Reproduce the records below exactly, leaving out any pictures.
═════ Entries provided ═════
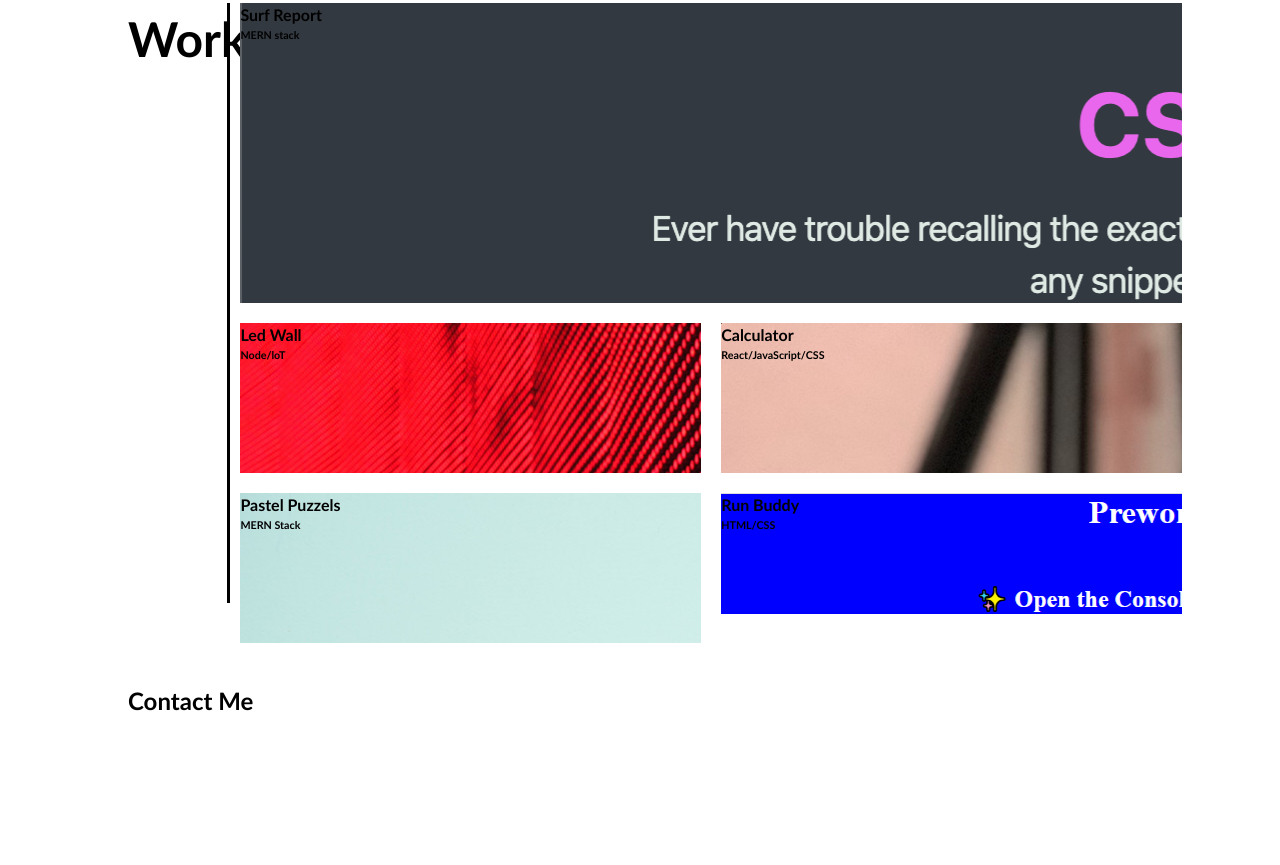
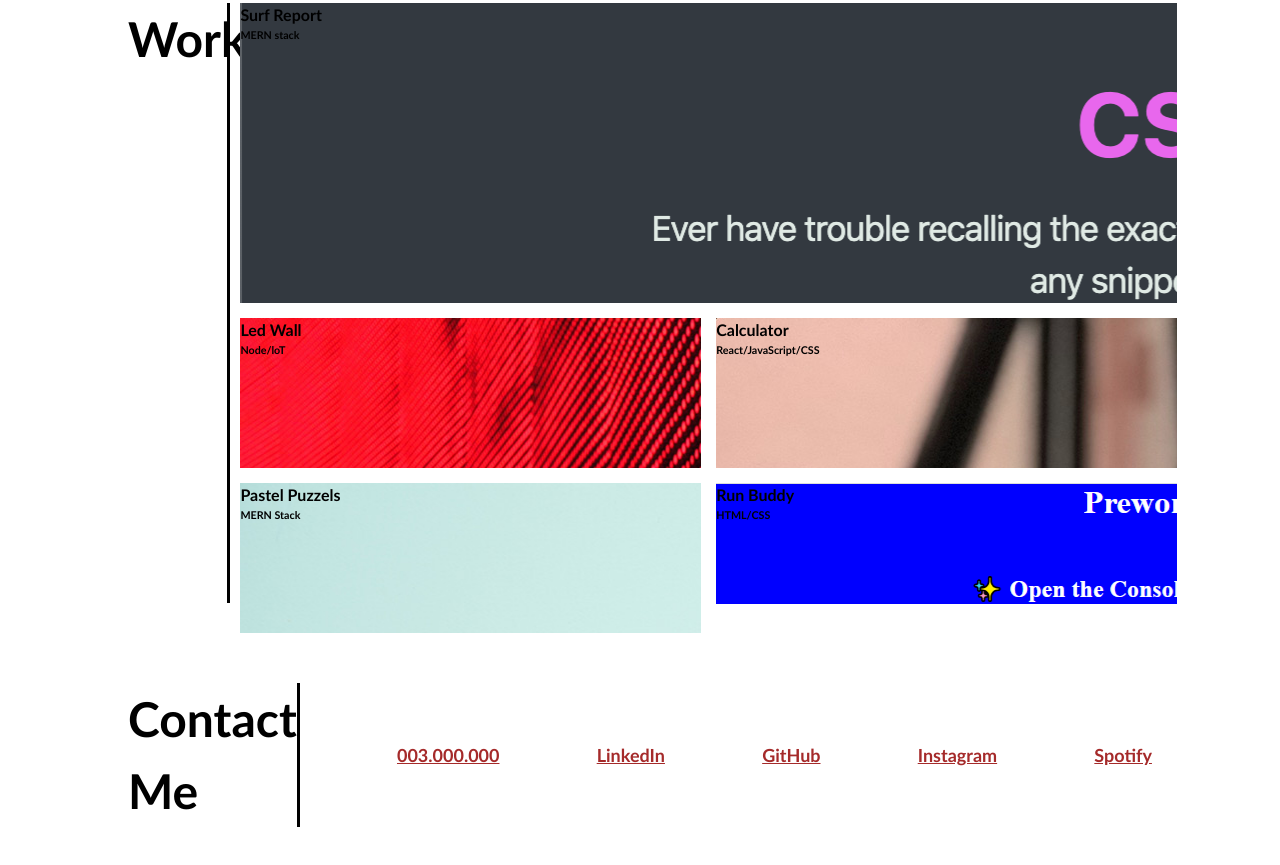
Before and after one commit to rav2901/the-first-portofolio-one, a plain HTML site: page portofolio.htm in a window 1280 px wide. Shown: the part 719-1584 px from the top of the page. Before the commit the page ends 1518 px from the top, so only its background shows below. Drawn offline with Linux system fonts and the light colour scheme.

```diff
--- a/portofolio.css
+++ b/portofolio.css
@@ -71,7 +71,7 @@
 .grid-work{
   display:grid;
   height: 600px;
-  gap:20px;
+  gap:15px;
   grid-template-columns: 50% 50%;
   grid-template-rows:50% 25% 25%;
   grid-template-areas:
@@ -104,9 +104,13 @@
   display:flex;
   justify-content:stretch;
  align-items: center;
+}
+/*contact me section style*/
+#contact{
+  display:flex;
+  justify-content: space-between;
+}
 
-
-}
 
   h1,
   h2,
--- a/portofolio.htm
+++ b/portofolio.htm
@@ -76,7 +76,12 @@
 
     <!-- contact -->
     <section class="page-section contact" id="contact">
-      <h2>Contact Me</h2>
+      <h3>Contact<br>Me</h3>
+      <h5><a href="#">003.000.000 </a></h5>
+      <h5><a href="">LinkedIn</a></h5>
+      <h5><a href="https://github.com/rav2901" target="_blank">GitHub</a></h5>
+      <h5><a href="https://instagram.com/raluca.vvv?igshid=OGQ5ZDc2ODk2ZA%3D%3D&utm_source=qr" target="_blank">Instagram</a></h5>
+      <h5><a href="https://open.spotify.com/user/venr1xb9dx9bhssa12m47qmlv?si=dFTbf_6zSCCeseN0hENIkg" target="_blank">Spotify</a></h5>
     </section>
   </main>
 </body>
```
═════
» Result for this exercise
Before and after one commit to rav2901/the-first-portofolio-one, a plain HTML site: page portofolio.htm in a window 1280 px wide. Shown: the part 719-1584 px from the top of the page. Before the commit the page ends 1518 px from the top, so only its background shows below. Drawn offline with Linux system fonts and the light colour scheme.

```diff
--- a/portofolio.css
+++ b/portofolio.css
@@ -71,7 +71,7 @@
 .grid-work{
   display:grid;
   height: 600px;
-  gap:20px;
+  gap:15px;
   grid-template-columns: 50% 50%;
   grid-template-rows:50% 25% 25%;
   grid-template-areas:
@@ -104,9 +104,13 @@
   display:flex;
   justify-content:stretch;
  align-items: center;
+}
+/*contact me section style*/
+#contact{
+  display:flex;
+  justify-content: space-between;
+}
 
-
-}
 
   h1,
   h2,
--- a/portofolio.htm
+++ b/portofolio.htm
@@ -76,7 +76,12 @@
 
     <!-- contact -->
     <section class="page-section contact" id="contact">
-      <h2>Contact Me</h2>
+      <h3>Contact<br>Me</h3>
+      <h5><a href="#">003.000.000 </a></h5>
+      <h5><a href="">LinkedIn</a></h5>
+      <h5><a href="https://github.com/rav2901" target="_blank">GitHub</a></h5>
+      <h5><a href="https://instagram.com/raluca.vvv?igshid=OGQ5ZDc2ODk2ZA%3D%3D&utm_source=qr" target="_blank">Instagram</a></h5>
+      <h5><a href="https://open.spotify.com/user/venr1xb9dx9bhssa12m47qmlv?si=dFTbf_6zSCCeseN0hENIkg" target="_blank">Spotify</a></h5>
     </section>
   </main>
 </body>
```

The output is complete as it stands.